One buyer reaping the benefits of this situation is Costan Eghiazarian, managing partner of Austrian jewelry brand Aenea. He collects D-color diamonds of 3.50 carats and above with very strong (VST) fluorescence. “I love the effect,” says Eghiazarian, who enjoys watching the color emerge from these stones when the sunlight hits them. “There is no design in our stock without at least strong fluorescence, regarding stones over 3 carats. We just bought a beautiful marquise-cut, 4-carat, D VST. It’s fantastic.”

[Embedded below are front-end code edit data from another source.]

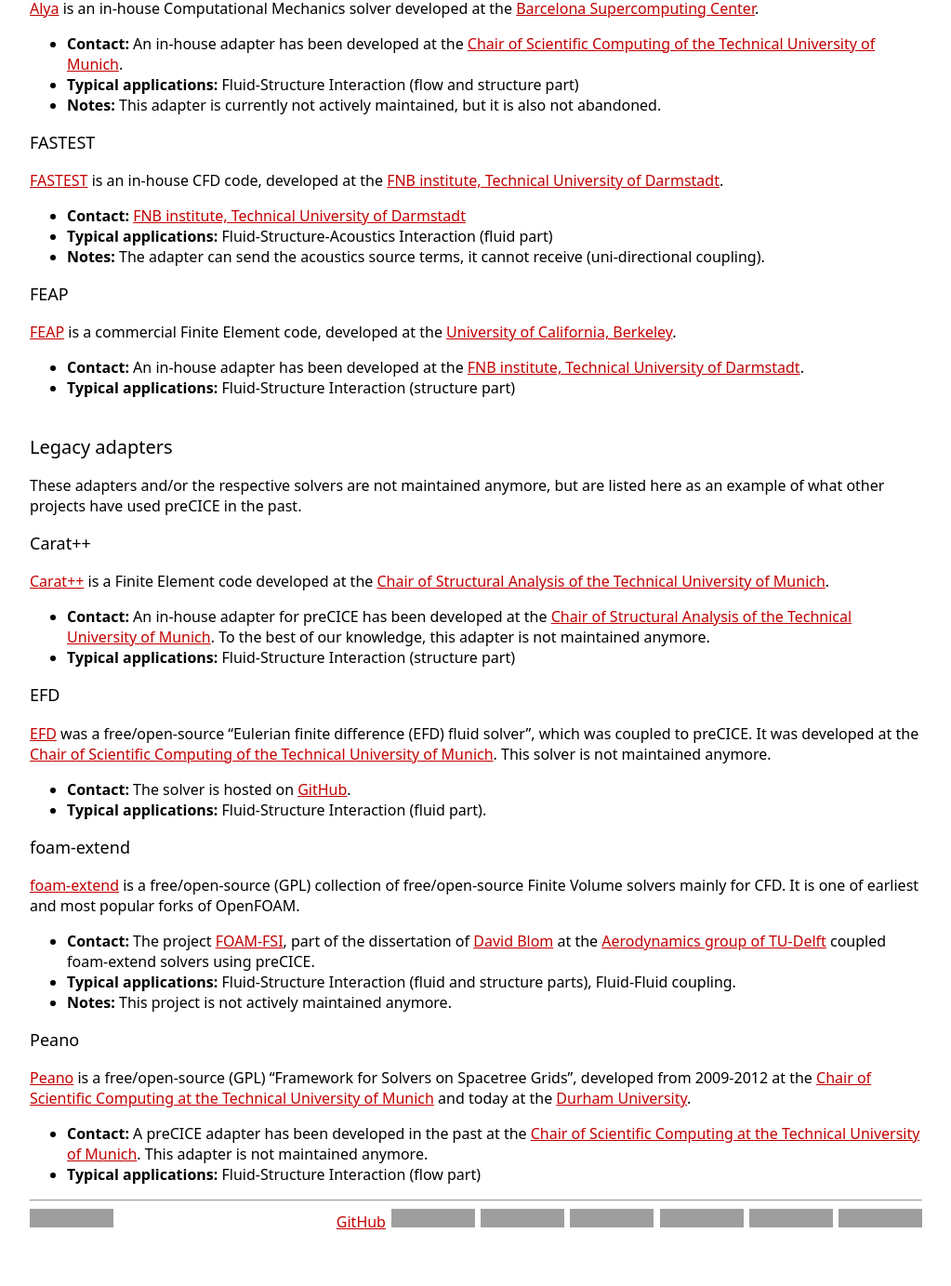
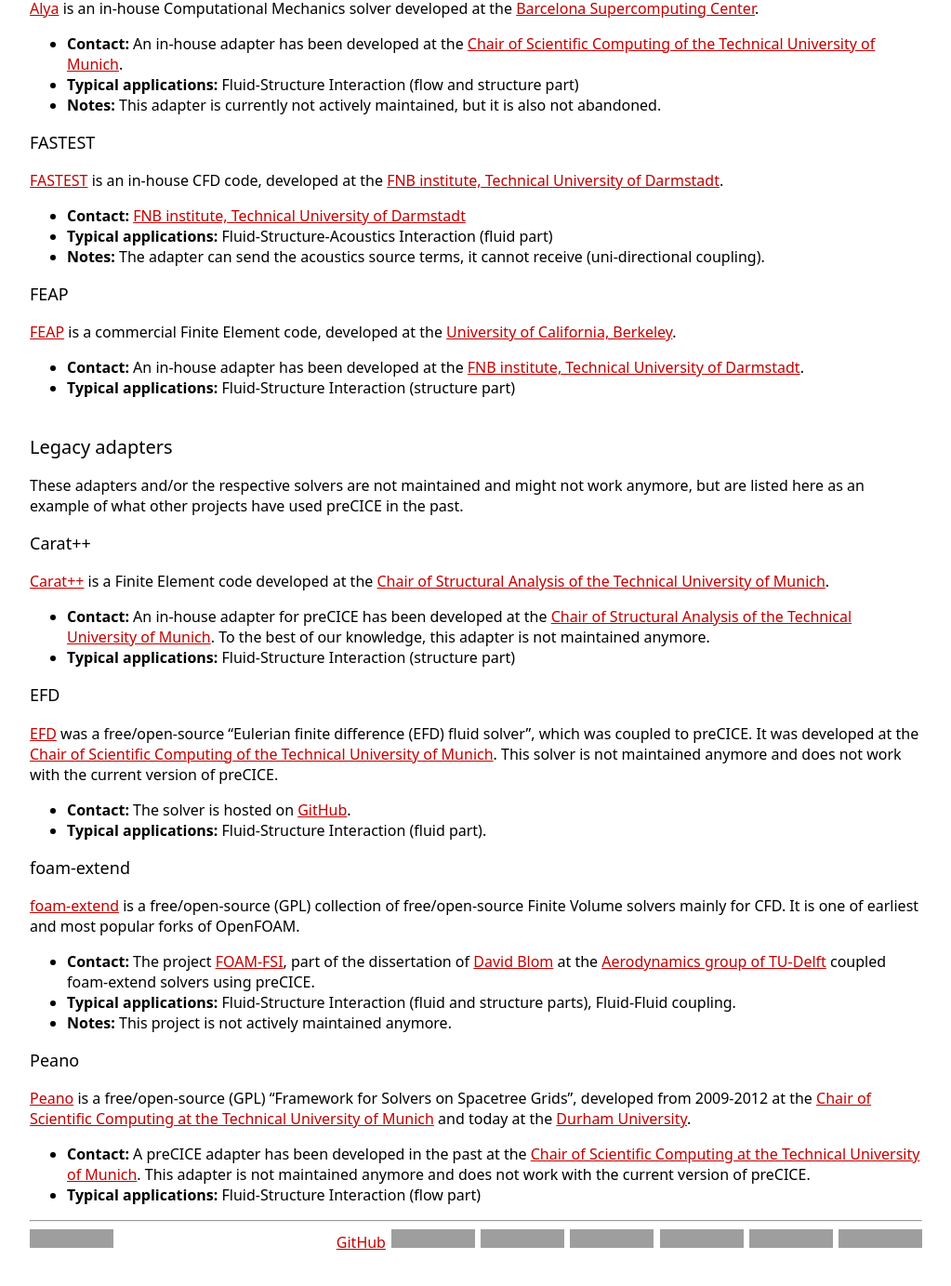
Before and after one commit to precice/precice.github.io_old, a Jekyll site: the page built from 04-codes.md, in a window 1280 px wide and 1400 px high, scrolled down 2286 px, cut to the strip 0-1383 px from the top of the window. Shown: the whole strip at 93% size, without its empty margins (128-1151 px from the left). Built offline with Jekyll 4.4.1, drawn with Linux system fonts in a browser that asks for light colours; grey boxes are pictures that could not be loaded.

Commit message:
Clarification in supported codes

```diff
--- a/04-codes.md
+++ b/04-codes.md
@@ -132,7 +132,7 @@
 
 ## Legacy adapters
 
-These adapters and/or the respective solvers are not maintained anymore, but are
+These adapters and/or the respective solvers are not maintained and might not work anymore, but are
 listed here as an example of what other projects have used preCICE in the past.
 
 ### Carat++
@@ -144,7 +144,7 @@
 
 ### EFD
 
-[EFD](https://github.com/precice/efd) was a free/open-source "Eulerian finite difference (EFD) fluid solver", which was coupled to preCICE. It was developed at the [Chair of Scientific Computing of the Technical University of Munich](https://www5.in.tum.de/). This solver is not maintained anymore.
+[EFD](https://github.com/precice/efd) was a free/open-source "Eulerian finite difference (EFD) fluid solver", which was coupled to preCICE. It was developed at the [Chair of Scientific Computing of the Technical University of Munich](https://www5.in.tum.de/). This solver is not maintained anymore and does not work with the current version of preCICE.
 
 * **Contact:** The solver is hosted on [GitHub](https://github.com/precice/efd).
 * **Typical applications:** Fluid-Structure Interaction (fluid part).
@@ -161,5 +161,5 @@
 
 [Peano](http://www.peano-framework.org/) is a free/open-source (GPL) "Framework for Solvers on Spacetree Grids", developed from 2009-2012 at the [Chair of Scientific Computing at the Technical University of Munich](https://www5.in.tum.de/) and today at the [Durham University](https://community.dur.ac.uk/tobias.weinzierl/home.html).
 
-* **Contact:** A preCICE adapter has been developed in the past at the [Chair of Scientific Computing at the Technical University of Munich](https://www5.in.tum.de/). This adapter is not maintained anymore.
+* **Contact:** A preCICE adapter has been developed in the past at the [Chair of Scientific Computing at the Technical University of Munich](https://www5.in.tum.de/). This adapter is not maintained anymore and does not work with the current version of preCICE.
 * **Typical applications:** Fluid-Structure Interaction (flow part)
```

British jewelry designer Cora Sheibani feels similarly. Her Glow collection not only accepts fluorescence but celebrates it: Clients are encouraged to view the highly fluorescent gems she has picked out for her jewels — such as the aptly named Disco ring — under UV light and marvel as the colors change. In addition to diamonds, Sheibani has used colored gemstones that fluoresce, such as spinels, rubies, and tourmalines. These glow-in-the-dark jewels will be coming to New York in May, with a deliberately darkened exhibition space showing them off in all their luminous glory.
Not always unloved

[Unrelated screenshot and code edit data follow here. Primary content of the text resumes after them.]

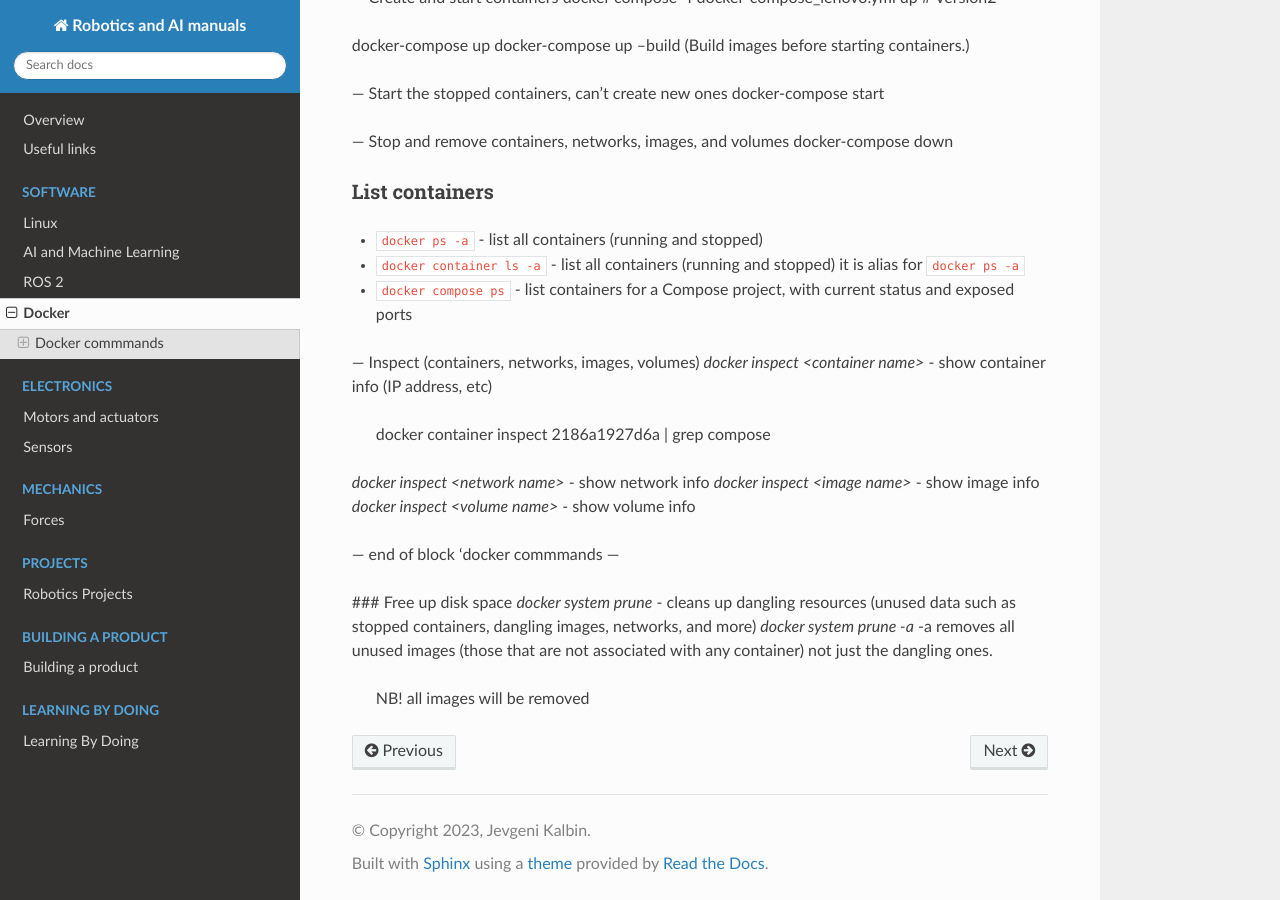
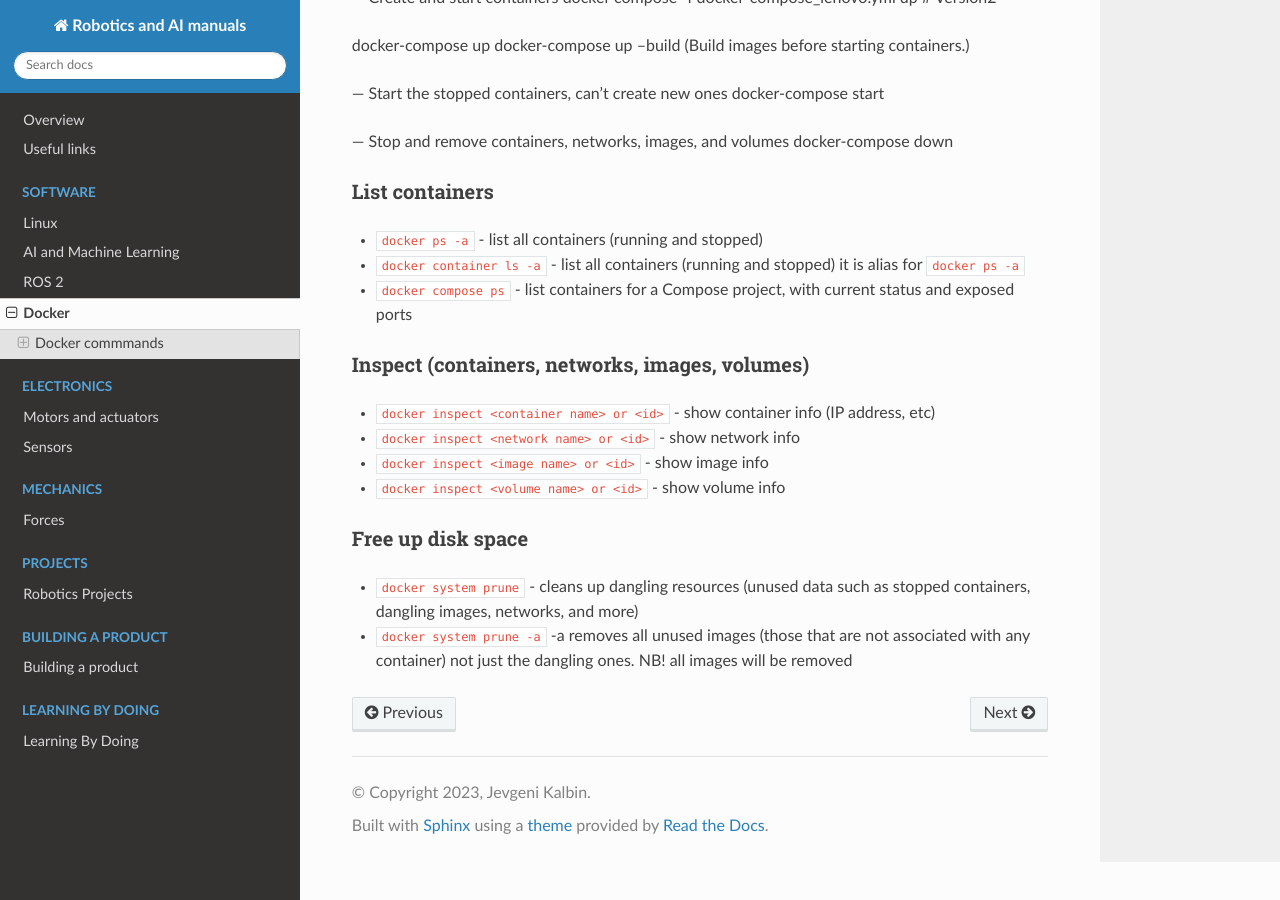
Before and after one commit to jevgenik/manuals, a Sphinx documentation site: the page built from source/files/software/docker.rst, in a window 1280 px wide and 900 px high, scrolled down 2065 px. Built offline with Sphinx 7.4.7 and the Read the Docs theme 2.0.0, drawn with Linux system fonts in a browser that asks for light colours.

Commit message:
updated docker.rst

```diff
--- a/source/files/software/docker.rst
+++ b/source/files/software/docker.rst
@@ -69,6 +69,7 @@ docker-compose start
 --- Stop and remove containers, networks, images, and volumes
 docker-compose down
 
+
 List containers
 ---------------
 
@@ -78,17 +79,22 @@ List containers
 
 * ``docker compose ps`` - list containers for a Compose project, with current status and exposed ports
 
---- Inspect (containers, networks, images, volumes)
-`docker inspect <container name>` - show container info (IP address, etc)
-   docker container inspect 2186a1927d6a | grep compose
-`docker inspect <network name>` - show network info
-`docker inspect <image name>` - show image info
-`docker inspect <volume name>` - show volume info
 
---- end of block 'docker commmands ---
+Inspect (containers, networks, images, volumes)
+-----------------------------------------------
+
+* ``docker inspect <container name> or <id>`` - show container info (IP address, etc)
+
+* ``docker inspect <network name> or <id>`` - show network info
+
+* ``docker inspect <image name> or <id>`` - show image info
+
+* ``docker inspect <volume name> or <id>`` - show volume info
 
 
-### Free up disk space
-`docker system prune` - cleans up dangling resources (unused data such as stopped containers, dangling images, networks, and more)
-`docker system prune -a` -a removes all unused images (those that are not associated with any container) not just the dangling ones.
-                         NB! all images will be removed
+Free up disk space
+------------------
+
+* ``docker system prune`` - cleans up dangling resources (unused data such as stopped containers, dangling images, networks, and more)
+
+* ``docker system prune -a`` -a removes all unused images (those that are not associated with any container) not just the dangling ones. NB! all images will be removed
```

While Eghiazarian and Sheibani love the color play, some buyers believe fluorescence can enhance the brilliance of white diamonds in the right color grades. Research by Venus Jewel, which specializes in manufacturing solitaires, has shown that in the top three colors — D, E and F — fluorescence enhances the stone’s luminance for a stronger sparkle.
Others in the trade report similar findings, with the GIA saying that “in many instances, observers prefer the appearance of diamonds that have medium to strong fluorescence.” Emms disagrees with those observers, but does feel that yellowish diamonds tend to look better when blue fluorescence is present.
As with the 4Cs, the beauty of this much-debated “F” is in the eye of the beholder. “The overall objective needs to be achieved [through] looking at a stone and making sure it’s sparkly,” says Hanzi. “I don’t see people walking around with microscopes.” Or, indeed, UV lamps.